Last year was in many ways a crux year for information security, and I can vividly remember myriad conversations with colleagues from Cisco and other companies at RSA 2011 about the then recent spate of compromises and incidents. Although the intense media focus on high-profile compromises arguably seems to have abated somewhat in early 2012, that doesn’t mean that the threat landscape has changed for the better – if anything, it has become even more complex, a fact highlighted in Cisco’s 2011 Annual Security Report and 2Q11 Global Threat Report, both available from www.cisco.com/security.
As the manager of Cisco’s Security Posture Assessment (SPA) team, I have seen an overall improvement in our customers’ security postures over the past year as organizations have been forced to adapt to this threat landscape, but that doesn’t mean that we can become complacent. As our customers’ postures improve, so do the attackers’ techniques, and the information security arms race continues… Read More »
In an effort to reduce costs and improve operational efficiency, organizations of all sizes have begun compressing their firewall and other security services into smaller form factors and fewer physical units. Many small and midsized companies have opted for UTMs to run all of their security on a single box. Unfortunately, UTMs have failed to deliver on their promise to deliver true multi-service security. Most UTMs do one or two things really well, but add all the other services as “checkbox” items just to say they have it. Read More »
One of the most commonly used – yet misunderstood – terms in all of network security is the “next generation firewall”. When we look under the covers, we see that most “next generation” firewalls are still relatively limited, providing only application and user ID awareness. Visibility into how the network is being used might produce a report that may make for a curious read. But there’s so much more going on in your network, app and ID just don’t go far enough to help administrators with actionable security enforcement. For example, knowing which interns are the heaviest Facebook users is one thing; knowing that the majority of their network traffic is due to video uploads to Facebook – and having the ability to disallow those uploads – is quite another.

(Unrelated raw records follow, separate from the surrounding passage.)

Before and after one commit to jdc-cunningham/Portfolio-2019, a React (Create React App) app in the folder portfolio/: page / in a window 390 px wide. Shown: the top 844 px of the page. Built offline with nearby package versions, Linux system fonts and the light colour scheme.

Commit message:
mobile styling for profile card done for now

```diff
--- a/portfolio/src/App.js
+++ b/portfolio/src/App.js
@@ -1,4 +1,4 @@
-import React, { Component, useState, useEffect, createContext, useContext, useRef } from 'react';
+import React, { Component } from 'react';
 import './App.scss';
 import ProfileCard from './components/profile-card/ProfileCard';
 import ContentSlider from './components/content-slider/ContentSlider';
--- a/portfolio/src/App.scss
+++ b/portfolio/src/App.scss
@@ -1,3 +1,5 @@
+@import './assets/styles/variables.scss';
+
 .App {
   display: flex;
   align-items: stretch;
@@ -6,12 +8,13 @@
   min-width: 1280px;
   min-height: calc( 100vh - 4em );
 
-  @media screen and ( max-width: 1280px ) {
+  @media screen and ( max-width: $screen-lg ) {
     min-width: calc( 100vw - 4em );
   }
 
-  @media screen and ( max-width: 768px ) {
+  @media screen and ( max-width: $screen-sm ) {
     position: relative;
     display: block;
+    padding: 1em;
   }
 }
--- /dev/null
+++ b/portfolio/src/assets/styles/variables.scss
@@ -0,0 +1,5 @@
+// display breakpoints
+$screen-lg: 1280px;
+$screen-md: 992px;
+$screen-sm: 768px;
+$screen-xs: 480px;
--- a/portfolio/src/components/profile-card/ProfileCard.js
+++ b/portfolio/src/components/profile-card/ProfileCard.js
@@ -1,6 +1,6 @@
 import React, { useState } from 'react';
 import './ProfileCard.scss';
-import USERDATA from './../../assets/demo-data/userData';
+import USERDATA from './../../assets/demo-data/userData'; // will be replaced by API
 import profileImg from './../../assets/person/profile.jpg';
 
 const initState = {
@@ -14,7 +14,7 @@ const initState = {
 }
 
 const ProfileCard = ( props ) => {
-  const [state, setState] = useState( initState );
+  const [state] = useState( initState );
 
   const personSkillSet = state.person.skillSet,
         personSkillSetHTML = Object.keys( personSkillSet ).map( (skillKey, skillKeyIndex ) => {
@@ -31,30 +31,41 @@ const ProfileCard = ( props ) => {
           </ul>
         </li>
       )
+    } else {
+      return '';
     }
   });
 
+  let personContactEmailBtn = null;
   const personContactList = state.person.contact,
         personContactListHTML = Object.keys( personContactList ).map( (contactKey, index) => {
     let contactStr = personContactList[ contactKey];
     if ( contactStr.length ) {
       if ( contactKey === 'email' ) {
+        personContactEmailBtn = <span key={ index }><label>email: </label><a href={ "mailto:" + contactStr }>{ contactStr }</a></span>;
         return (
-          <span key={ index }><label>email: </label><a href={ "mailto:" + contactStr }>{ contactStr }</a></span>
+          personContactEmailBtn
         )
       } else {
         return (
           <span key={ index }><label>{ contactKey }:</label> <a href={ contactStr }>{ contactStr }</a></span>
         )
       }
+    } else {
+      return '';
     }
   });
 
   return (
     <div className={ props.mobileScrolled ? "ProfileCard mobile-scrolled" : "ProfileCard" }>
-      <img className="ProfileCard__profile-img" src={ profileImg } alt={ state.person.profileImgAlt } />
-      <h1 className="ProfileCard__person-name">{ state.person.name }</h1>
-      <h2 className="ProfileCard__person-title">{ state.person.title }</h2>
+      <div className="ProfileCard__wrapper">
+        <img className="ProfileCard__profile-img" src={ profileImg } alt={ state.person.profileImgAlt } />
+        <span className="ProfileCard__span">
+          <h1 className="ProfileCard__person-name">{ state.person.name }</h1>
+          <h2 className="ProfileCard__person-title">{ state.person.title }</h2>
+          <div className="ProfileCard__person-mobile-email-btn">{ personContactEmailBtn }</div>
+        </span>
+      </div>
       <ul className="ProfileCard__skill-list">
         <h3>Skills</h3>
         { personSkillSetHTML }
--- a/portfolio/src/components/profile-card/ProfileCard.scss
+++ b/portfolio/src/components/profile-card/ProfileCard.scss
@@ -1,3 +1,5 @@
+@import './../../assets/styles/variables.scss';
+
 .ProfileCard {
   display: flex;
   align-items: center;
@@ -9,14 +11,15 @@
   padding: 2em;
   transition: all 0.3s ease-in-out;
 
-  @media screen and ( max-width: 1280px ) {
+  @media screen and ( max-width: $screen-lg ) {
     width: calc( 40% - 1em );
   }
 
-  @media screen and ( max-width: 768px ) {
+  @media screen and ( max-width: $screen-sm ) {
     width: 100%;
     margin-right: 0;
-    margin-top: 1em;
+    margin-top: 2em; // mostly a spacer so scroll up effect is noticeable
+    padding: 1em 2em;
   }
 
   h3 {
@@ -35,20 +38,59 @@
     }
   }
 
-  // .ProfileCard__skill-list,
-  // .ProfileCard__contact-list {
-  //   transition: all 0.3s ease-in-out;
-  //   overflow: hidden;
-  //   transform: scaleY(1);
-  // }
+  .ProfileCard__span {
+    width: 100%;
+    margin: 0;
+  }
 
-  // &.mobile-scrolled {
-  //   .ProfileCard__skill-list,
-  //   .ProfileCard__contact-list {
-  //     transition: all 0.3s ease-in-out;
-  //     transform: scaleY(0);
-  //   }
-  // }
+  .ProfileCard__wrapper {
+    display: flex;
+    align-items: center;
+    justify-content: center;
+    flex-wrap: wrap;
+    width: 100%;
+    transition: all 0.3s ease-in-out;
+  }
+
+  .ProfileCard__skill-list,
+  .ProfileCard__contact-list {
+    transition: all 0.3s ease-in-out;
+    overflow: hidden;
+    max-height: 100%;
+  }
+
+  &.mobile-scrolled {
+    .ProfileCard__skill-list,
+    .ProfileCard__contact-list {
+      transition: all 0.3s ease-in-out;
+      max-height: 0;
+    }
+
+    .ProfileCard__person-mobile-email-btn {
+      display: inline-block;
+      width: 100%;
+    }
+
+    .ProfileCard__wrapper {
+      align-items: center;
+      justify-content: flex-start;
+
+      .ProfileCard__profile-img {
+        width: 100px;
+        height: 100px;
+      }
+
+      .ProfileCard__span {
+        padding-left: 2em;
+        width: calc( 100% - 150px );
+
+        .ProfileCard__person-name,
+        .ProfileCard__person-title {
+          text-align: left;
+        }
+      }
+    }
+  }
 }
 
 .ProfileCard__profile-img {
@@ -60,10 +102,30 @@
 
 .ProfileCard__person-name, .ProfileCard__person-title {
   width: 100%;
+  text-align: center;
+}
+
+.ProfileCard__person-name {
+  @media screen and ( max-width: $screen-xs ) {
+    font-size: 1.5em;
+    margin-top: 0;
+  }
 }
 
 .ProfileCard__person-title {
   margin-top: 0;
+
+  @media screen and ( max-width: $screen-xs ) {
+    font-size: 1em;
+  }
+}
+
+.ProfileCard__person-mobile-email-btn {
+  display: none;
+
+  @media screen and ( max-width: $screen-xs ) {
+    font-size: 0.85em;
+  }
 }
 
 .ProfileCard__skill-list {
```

Think of it this way. In scenarios that require additional context beyond what can be provided by a classic firewall, current next generation firewalls still lack the level of visibility required for administrators to make intelligent security decisions. I liken it to a knock at your door at midnight, and the porch light is out. How many of us would open the door anyway, without knowing who or what is on the other side? Of course, the safest thing to do is to keep the door closed and locked, rather than opening it to a potential threat. That’s exactly what so many firewall administrators are doing today – in fear of opening the network to unknown attacks, they say “no” to users, applications, devices, and new use cases that can tremendously improve the efficiency of the organization.
Unfortunately, the behavior with “next generation” firewalls isn’t much different. Though our porch light may be on now, it’s dim and we can’t see much out of the peephole in the door. What’s more, we only have two options – either completely open the door or leave it completely closed. This is because next generation firewalls don’t offer the level of granularity required, so entire applications must be allowed or denied. Think of a complex application with an array of micro-applications such as Facebook; current next generation firewalls on provide administrators with the capability to “allow” or “deny”, without the additional granularity to “Allow Facebook, but deny Farmville”.
As a result, we still have to be weary of opening the door, since we can’t truly know who or what is out there. Bottom line, unless we’re sure, it’s still safer to say “no”. That means saying no to the growing number and types of devices that are being used to access the corporate network, including iPhones, iPads, and Android devices; it also means locking down applications such as Facebook and Twitter, which have legitimate business uses. So not only is having to always say “no” a dark, lonely place to be – it also puts an artificial cap on corporate productivity!
Going back to our example of a knock at our door, ASA CX is like looking through a picture window at noontime, rather than the peephole at midnight. While the firewall itself is powerful, what really makes ASA CX so exceptional compared with current “next generation” firewalls is its capability to gather extraordinary amounts of intelligence from throughout the local and global network, including deep application visibility; identity of users, as well as the devices they are using to access the network; and proactive, reputation-based threat protection backed by global correlation. It makes this intelligence available in a simple, intuitive interface. This, in turn, enables administrators to truly understand what’s happening throughout the network, so that they can make more informed security decisions and write more effective policies. As a result, they can strike a real balance between flexibility and control!
So now that we know what true visibility really is, who would still settle for making decisions based on looking through the peephole at midnight?
Forensic analysis of IOS images can be a tricky science, due in part to the diversity in IOS image versions and branches. Between IOS 11 and IOS 12.4, over five thousand different images were built, a quarter of which belong to the 12.2 train. Some IOS trains are in more widespread use than others, just as some hardware platforms are more popular than others, but even when narrowing down by feature-set or hardware, there is a large diversity of images. There are however, some steps that can be taken, both while the IOS device is running, as well as offline, that can help determine the integrity of an IOS image.